Using a press conference in Brussels to make a direct appeal to them, she said one of the benefits of her deal would be an end to “vast payments” into the European Union’s budget.
“Instead we will be able to spend taxpayers money on our priorities, like the £394m per week of extra investment into our NHS,” she promised.
Her comments have resurrected a row from the 2016 referendum at a time when she is seeking to bring both sides together behind her deal.
Pro-Brexit campaigners toured the country in a bus adorned with the slogan: “We send the EU £350 million a week. Let’s fund our NHS instead.” The figure was branded “misleading” by Britain’s statistics authority.
And French president Emmanuel Macron said on Sunday that Brexit was turning out to be “more expensive and more painful” than predicted.
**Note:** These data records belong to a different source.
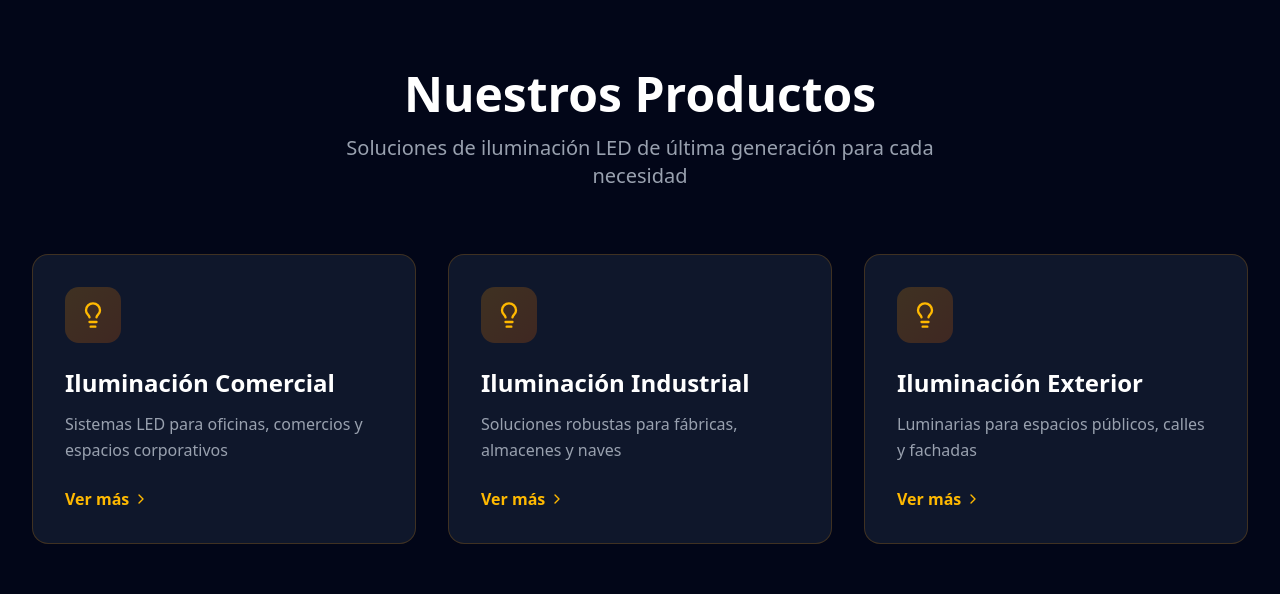
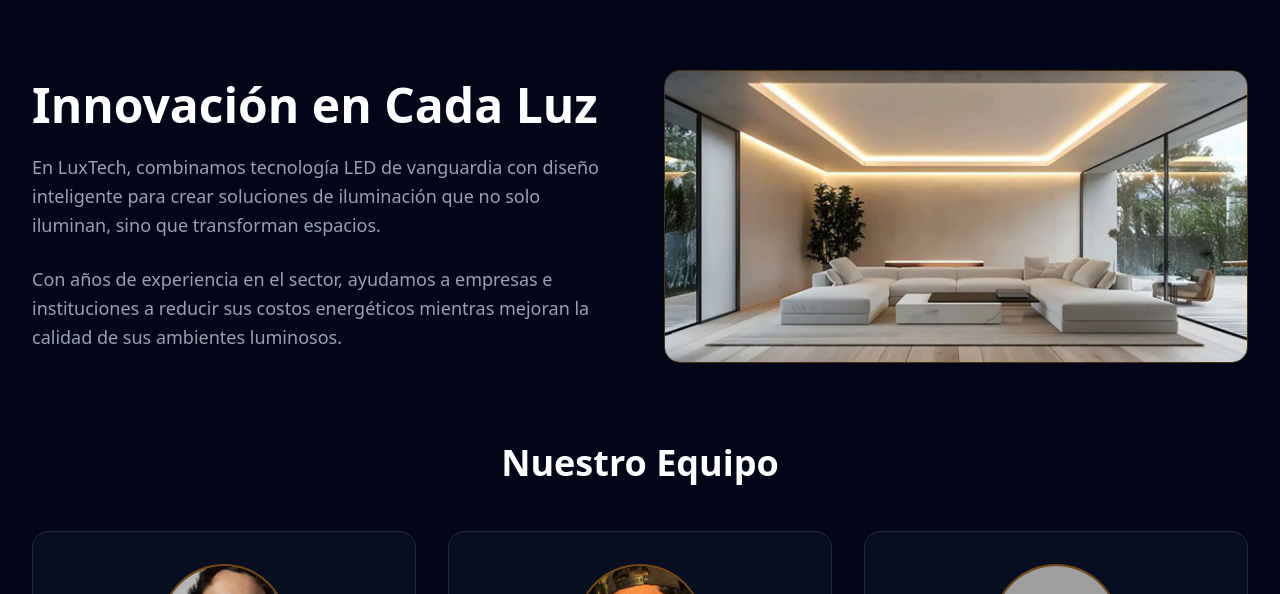
Before and after one commit to xStranged1/lux-tech, a React (Vite) app: page / in a window 1280 px wide. Shown: the part 1253-1847 px from the top of the page. Built offline with nearby package versions, Linux system fonts and the light colour scheme; grey boxes are pictures that could not be loaded.

Commit message:
fix: productos, modo oscuro

```diff
--- a/src/components/Productos.tsx
+++ /dev/null
@@ -1,78 +0,0 @@
-import React from 'react';
-import { Lightbulb, ChevronRight } from 'lucide-react';
-
-interface ProductosProps {
-  darkMode: boolean;
-}
-
-export default function Productos({ darkMode }: ProductosProps) {
-  const productos = [
-    { name: 'Iluminación Comercial', desc: 'Sistemas LED para oficinas, comercios y espacios corporativos' },
-    { name: 'Iluminación Industrial', desc: 'Soluciones robustas para fábricas, almacenes y naves' },
-    { name: 'Iluminación Exterior', desc: 'Luminarias para espacios públicos, calles y fachadas' },
-  ];
-
-  return (
-    <section
-      id="productos"
-      className={`py-24 transition-colors duration-500 ${
-        darkMode ? 'bg-slate-950' : 'bg-gray-50'
-      }`}
-    >
-      {/* Productos Section */}
-      <div className="max-w-7xl mx-auto px-4 sm:px-6 lg:px-8">
-        <div className="text-center mb-16">
-          <h3
-            className={`text-4xl md:text-5xl font-bold mb-4 transition-colors duration-500 ${
-              darkMode ? 'text-white' : 'text-slate-900'
-            }`}
-          >
-            Nuestros Productos
-          </h3>
-          <p
-            className={`text-xl max-w-2xl mx-auto transition-colors duration-500 ${
-              darkMode ? 'text-gray-400' : 'text-gray-600'
-            }`}
-          >
-            Soluciones de iluminación LED de última generación para cada necesidad
-          </p>
-        </div>
-
-        <div className="grid md:grid-cols-3 gap-8">
-          {productos.map((item, i) => (
-            <div
-              key={i}
-              className={`group rounded-2xl p-8 transition-all duration-300 ${
-                darkMode
-                  ? 'bg-slate-900 border border-amber-500/20 hover:border-amber-500/50 hover:shadow-xl hover:shadow-amber-500/10'
-                  : 'bg-white border border-amber-500/30 hover:border-amber-500/60 shadow-lg hover:shadow-xl'
-              }`}
-            >
-              <div className="inline-flex items-center justify-center w-14 h-14 bg-gradient-to-br from-amber-500/20 to-orange-500/20 rounded-xl mb-6 group-hover:scale-110 transition-transform duration-300">
-                <Lightbulb className="w-7 h-7 text-amber-400" />
-              </div>
-              <h4
-                className={`text-2xl font-semibold mb-3 transition-colors duration-500 ${
-                  darkMode ? 'text-white' : 'text-slate-900'
-                }`}
-              >
-                {item.name}
-              </h4>
-              <p
-                className={`leading-relaxed mb-6 transition-colors duration-500 ${
-                  darkMode ? 'text-gray-400' : 'text-gray-600'
-                }`}
-              >
-                {item.desc}
-              </p>
-              <button className="text-amber-400 font-semibold flex items-center group-hover:gap-2 transition-all">
-                Ver más
-                <ChevronRight className="w-4 h-4 ml-1 group-hover:ml-0 transition-all" />
-              </button>
-            </div>
-          ))}
-        </div>
-      </div>
-    </section>
-  );
-}
--- a/src/screens/Productos.tsx
+++ b/src/screens/Productos.tsx
@@ -3,35 +3,19 @@ import { Lightbulb, ChevronRight, X } from 'lucide-react';
 import IluminacionComercial from '../components/IluminacionComercial';
 import IluminacionIndustrial from '../components/IluminacionIndustrial';
 import IluminacionExterior from '../components/IluminacionExterior';
+import { useDarkMode } from '../contexts/DarkModeContext';
 
-interface ProductosProps {
-  darkMode: boolean;
-}
-
+// Elimina la necesidad de prop darkMode, usa el contexto global
 type SeccionActiva = 'comercial' | 'industrial' | 'exterior' | null;
 
-export default function Productos({ darkMode }: ProductosProps) {
+export default function Productos() {
+  const { darkMode } = useDarkMode();
   const [seccionActiva, setSeccionActiva] = useState<SeccionActiva>(null);
 
   const productos = [
-    {
-      id: 'comercial' as const,
-      name: 'Iluminación Comercial',
-      desc: 'Sistemas LED para oficinas, comercios y espacios corporativos',
-      color: 'amber'
-    },
-    {
-      id: 'industrial' as const,
-      name: 'Iluminación Industrial',
-      desc: 'Soluciones robustas para fábricas, almacenes y naves',
-      color: 'blue'
-    },
-    {
-      id: 'exterior' as const,
-      name: 'Iluminación Exterior',
-      desc: 'Luminarias para espacios públicos, calles y fachadas',
-      color: 'purple'
-    },
+    { id: 'comercial' as const, name: 'Iluminación Comercial', desc: 'Sistemas LED para oficinas, comercios y espacios corporativos', color: 'amber' },
+    { id: 'industrial' as const, name: 'Iluminación Industrial', desc: 'Soluciones robustas para fábricas, almacenes y naves', color: 'blue' },
+    { id: 'exterior' as const, name: 'Iluminación Exterior', desc: 'Luminarias para espacios públicos, calles y fachadas', color: 'purple' },
   ];
 
   const getColorClasses = (color: string, darkMode: boolean) => {
```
“Some said it [Brexit] would not cost anything and it would actually bring about some positive financial elements for the United Kingdom,” he said. “But the cost is huge and, once again, those that said the British people would save hundreds of billions of pounds have lied.
May also came under fire from her own benches. Pro-EU Conservative and former GP Sarah Wollaston said it was “deeply shocking” that the prime minister restated the discredited NHS funding claim.
“There is no financial bonanza linked to Brexit only a massive penalty for the NHS, research, public health and social care,” she said.
May said ending free movement of people and an “end to the jurisdiction of the European Court of Justice” were the proof that her deal will truly “take back control.”
And the embattled prime minister said MPs now face a choice between “whether we move forward together into a brighter future” by backing her deal in a vote expected on December 10 or “open the door to yet more division and uncertainty” by voting it down.
“The British people don’t want to spend any more time arguing over Brexit,” she said. “They want a good deal done that fulfils the Brexit vote and allows us to come together again as a country.”
“So I will take this deal back to the House of Commons confident we have achieved the best deal available and full of optimism about the future of our country. In parliament and beyond it, I will make the case for this deal with all my heart and I look forward to that campaign.”
European leaders rallied behind May after signing off the deal within minutes on Sunday morning.
Irish prime minister Leo Varadkar said: “There isn’t a plan B. The truth is what we have here is the best deal available, for the United Kingdom and for the European Union.”
German chancellor Angela Merkel said: “We are focusing on making this a success…I believe the British prime minister Theresa May is going to do whatever is within her power to do her bit.”
And Dutch prime minister Mark Rutte said: “If anyone thinks in the United Kingdom that by voting No something better would come out of it, they are wrong.”